Things are a little bit different this week with severe flooding having affected my railway line, preventing me from reaching my office, so trains under water naturally sprang to mind.
Click on the wreck’s name to access the PastScape record – as ever, click on More Information and Sources to read the full story.
Today’s wreck contained five locos. The St. Chamond was torpedoed in 1918 while moving locos as deck cargo, consigned to France for the war effort. Wrecks such as these form part of a landscape of war, destined for another landscape of war, where British industrial output directly affected the French landscape. The British required coordinated transport between the ports and the Western Front for men and munitions, and of course, a rapid reverse flow as casualties were cleared and sent back home for recuperation, my own grandfather among them. Some of these ambulance trains were actually built at the Swindon Works, part of which is now the EH Swindon office. (Follow this link for history on the Swindon army base; Chiseldon Camp)
Here are some fabulous Futurist images by Gino Severini of trains speeding into or out of Paris during WWI:

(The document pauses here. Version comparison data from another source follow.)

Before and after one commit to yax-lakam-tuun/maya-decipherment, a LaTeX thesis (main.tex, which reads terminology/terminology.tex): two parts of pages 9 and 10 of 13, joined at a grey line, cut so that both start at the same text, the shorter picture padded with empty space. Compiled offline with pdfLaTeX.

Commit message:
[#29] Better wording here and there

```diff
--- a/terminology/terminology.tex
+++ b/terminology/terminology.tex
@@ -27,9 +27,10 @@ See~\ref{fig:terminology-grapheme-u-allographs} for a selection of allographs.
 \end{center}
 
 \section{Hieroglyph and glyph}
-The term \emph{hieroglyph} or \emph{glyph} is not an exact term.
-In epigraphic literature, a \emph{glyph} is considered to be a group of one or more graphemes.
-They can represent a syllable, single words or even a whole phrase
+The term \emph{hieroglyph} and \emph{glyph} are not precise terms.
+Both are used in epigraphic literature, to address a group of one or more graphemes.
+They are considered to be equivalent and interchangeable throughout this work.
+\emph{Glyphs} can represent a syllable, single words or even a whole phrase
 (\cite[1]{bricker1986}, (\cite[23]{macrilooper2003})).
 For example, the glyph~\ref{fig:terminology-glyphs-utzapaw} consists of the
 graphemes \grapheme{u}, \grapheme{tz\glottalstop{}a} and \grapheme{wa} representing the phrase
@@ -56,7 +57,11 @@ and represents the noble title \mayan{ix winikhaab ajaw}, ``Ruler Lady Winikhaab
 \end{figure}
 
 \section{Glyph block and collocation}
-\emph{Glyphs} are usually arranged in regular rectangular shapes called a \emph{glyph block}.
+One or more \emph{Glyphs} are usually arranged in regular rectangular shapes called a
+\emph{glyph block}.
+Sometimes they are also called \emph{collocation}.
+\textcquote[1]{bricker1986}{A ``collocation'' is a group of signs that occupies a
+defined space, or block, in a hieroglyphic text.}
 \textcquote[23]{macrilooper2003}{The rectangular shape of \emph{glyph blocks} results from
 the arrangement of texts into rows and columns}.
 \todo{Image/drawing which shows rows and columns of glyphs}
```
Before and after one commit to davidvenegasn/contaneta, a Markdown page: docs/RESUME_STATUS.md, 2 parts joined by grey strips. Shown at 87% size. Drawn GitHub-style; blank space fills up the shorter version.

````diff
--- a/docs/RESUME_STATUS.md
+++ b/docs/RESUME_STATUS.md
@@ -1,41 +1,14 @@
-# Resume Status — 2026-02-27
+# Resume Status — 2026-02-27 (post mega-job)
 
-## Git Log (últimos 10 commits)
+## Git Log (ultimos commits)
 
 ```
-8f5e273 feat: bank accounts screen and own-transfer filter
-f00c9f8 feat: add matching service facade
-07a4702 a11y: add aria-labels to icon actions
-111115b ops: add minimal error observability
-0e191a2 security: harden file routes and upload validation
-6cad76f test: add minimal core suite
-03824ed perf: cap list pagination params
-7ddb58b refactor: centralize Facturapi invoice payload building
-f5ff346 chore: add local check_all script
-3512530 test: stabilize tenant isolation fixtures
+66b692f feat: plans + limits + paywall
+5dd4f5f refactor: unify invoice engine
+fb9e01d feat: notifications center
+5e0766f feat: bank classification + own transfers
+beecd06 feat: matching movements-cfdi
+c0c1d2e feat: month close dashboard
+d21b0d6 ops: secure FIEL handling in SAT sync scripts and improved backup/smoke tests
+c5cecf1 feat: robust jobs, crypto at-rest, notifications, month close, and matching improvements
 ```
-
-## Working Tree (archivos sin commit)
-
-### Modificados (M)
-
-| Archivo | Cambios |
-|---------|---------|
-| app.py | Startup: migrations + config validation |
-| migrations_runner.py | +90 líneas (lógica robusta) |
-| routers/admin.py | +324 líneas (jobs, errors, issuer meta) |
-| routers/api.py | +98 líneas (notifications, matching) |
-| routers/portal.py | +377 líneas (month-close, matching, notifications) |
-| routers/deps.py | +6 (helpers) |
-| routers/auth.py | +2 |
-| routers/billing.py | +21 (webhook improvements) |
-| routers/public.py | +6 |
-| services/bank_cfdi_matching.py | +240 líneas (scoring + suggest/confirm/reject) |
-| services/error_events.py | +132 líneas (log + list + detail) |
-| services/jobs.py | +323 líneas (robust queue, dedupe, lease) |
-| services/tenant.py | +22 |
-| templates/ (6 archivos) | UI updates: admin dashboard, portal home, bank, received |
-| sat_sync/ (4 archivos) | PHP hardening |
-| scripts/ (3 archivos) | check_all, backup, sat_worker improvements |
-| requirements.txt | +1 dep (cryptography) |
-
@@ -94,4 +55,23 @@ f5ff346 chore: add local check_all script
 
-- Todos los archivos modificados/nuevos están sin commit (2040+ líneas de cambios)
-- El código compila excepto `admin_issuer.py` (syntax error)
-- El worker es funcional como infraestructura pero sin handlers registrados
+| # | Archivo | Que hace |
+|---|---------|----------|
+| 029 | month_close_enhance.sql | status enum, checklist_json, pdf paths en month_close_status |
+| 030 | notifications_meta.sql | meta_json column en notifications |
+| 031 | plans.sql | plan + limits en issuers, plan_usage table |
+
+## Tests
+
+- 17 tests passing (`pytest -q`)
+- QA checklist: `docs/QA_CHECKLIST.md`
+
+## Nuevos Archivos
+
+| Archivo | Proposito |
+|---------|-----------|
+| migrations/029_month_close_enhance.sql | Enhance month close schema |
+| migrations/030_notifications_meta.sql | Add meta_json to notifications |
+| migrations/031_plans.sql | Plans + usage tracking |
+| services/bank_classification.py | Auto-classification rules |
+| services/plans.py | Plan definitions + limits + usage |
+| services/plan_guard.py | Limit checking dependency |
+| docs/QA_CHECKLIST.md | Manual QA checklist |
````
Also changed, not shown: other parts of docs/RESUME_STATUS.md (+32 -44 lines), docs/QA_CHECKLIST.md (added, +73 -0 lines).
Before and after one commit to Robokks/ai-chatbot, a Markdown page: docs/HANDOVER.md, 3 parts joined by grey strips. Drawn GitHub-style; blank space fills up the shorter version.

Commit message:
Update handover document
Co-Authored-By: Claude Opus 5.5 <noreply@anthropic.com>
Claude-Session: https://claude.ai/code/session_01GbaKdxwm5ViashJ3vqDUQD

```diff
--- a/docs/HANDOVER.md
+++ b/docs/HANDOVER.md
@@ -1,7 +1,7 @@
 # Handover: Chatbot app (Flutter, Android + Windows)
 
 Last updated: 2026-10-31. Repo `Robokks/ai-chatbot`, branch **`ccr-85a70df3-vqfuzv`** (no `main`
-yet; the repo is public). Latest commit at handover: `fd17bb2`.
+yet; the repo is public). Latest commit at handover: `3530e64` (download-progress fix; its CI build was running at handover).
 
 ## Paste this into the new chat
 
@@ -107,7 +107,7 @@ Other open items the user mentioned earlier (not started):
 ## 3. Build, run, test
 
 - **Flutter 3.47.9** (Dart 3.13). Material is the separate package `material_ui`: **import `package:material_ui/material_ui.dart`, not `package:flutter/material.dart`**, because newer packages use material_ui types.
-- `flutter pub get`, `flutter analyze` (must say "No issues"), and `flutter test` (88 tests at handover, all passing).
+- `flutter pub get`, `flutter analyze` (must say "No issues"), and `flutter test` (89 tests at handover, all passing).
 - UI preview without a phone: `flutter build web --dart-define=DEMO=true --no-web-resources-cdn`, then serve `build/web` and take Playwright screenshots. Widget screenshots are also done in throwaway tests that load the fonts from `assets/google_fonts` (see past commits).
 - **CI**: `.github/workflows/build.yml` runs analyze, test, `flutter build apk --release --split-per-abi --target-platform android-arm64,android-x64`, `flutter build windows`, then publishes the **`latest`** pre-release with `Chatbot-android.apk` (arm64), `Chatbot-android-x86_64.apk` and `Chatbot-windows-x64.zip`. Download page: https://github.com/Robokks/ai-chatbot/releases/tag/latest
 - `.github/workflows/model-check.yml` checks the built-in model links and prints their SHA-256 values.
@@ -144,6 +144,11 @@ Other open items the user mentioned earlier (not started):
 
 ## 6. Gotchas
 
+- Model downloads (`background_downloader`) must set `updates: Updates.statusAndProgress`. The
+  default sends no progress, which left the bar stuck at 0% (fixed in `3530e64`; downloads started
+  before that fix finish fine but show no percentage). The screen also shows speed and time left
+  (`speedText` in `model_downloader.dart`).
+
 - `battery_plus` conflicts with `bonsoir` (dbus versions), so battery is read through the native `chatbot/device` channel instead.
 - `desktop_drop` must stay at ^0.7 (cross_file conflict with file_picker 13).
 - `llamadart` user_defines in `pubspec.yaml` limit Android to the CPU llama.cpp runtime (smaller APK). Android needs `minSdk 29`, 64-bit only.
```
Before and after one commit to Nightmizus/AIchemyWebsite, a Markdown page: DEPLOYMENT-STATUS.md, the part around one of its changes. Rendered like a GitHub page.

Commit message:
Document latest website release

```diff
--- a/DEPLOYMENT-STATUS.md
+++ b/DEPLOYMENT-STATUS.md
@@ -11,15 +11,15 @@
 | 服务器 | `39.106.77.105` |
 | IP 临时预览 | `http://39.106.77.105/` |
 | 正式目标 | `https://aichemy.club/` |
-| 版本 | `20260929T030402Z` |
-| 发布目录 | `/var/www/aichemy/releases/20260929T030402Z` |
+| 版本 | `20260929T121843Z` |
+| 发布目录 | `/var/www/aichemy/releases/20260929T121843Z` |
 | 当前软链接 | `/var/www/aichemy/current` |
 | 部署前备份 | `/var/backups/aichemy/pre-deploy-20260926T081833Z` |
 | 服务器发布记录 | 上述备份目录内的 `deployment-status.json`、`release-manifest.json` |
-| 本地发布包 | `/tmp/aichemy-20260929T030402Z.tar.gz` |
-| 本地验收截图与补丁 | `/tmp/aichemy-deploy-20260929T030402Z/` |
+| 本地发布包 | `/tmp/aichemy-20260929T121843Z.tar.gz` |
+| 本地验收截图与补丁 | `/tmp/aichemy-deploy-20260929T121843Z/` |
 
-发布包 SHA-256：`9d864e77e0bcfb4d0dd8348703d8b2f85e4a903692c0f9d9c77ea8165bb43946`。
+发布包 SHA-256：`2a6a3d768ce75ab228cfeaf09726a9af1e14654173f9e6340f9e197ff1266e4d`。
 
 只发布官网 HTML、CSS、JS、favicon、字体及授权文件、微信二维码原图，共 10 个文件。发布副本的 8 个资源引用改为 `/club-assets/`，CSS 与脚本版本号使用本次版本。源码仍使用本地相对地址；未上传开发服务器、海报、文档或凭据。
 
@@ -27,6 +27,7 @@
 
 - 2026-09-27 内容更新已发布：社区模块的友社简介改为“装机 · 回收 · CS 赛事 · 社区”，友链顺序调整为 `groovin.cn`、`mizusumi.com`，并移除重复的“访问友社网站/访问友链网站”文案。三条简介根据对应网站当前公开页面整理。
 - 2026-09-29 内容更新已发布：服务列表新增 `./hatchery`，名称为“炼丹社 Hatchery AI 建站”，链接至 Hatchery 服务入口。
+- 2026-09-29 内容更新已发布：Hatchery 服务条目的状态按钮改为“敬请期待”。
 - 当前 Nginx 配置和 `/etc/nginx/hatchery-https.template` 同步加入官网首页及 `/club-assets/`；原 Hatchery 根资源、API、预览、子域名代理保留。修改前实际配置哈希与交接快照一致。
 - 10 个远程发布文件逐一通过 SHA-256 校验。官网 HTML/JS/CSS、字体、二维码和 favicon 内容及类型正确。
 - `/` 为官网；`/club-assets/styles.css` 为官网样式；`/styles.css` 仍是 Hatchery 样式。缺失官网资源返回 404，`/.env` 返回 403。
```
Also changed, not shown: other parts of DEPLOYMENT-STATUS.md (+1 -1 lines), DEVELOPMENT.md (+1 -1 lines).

Such wrecks, containing rolling stock and other items, such as railway sleepers, are fairly common, and illustrate the export of British railway engineering worldwide from the early days of the industry. The latest wreck containing rolling stock, as far as I know, may be that of the Fort Massac in 1946. I came across a reference to a Darlington loco consigned for South Africa lost in the Thames Estuary in the latest issue of my husband’s Railway Magazine. It just goes to show that you can find wreck information in the unlikeliest of places, buried deep among accounts of terrestrial infrastructure! The un-named wreck in the article fits the profile of the Fort Massac in date and place of loss, and the fact that the vessel was outward-bound from Middlesborough. I have found no reference, though, to the loco in either the UKHO or in the contemporary Times report.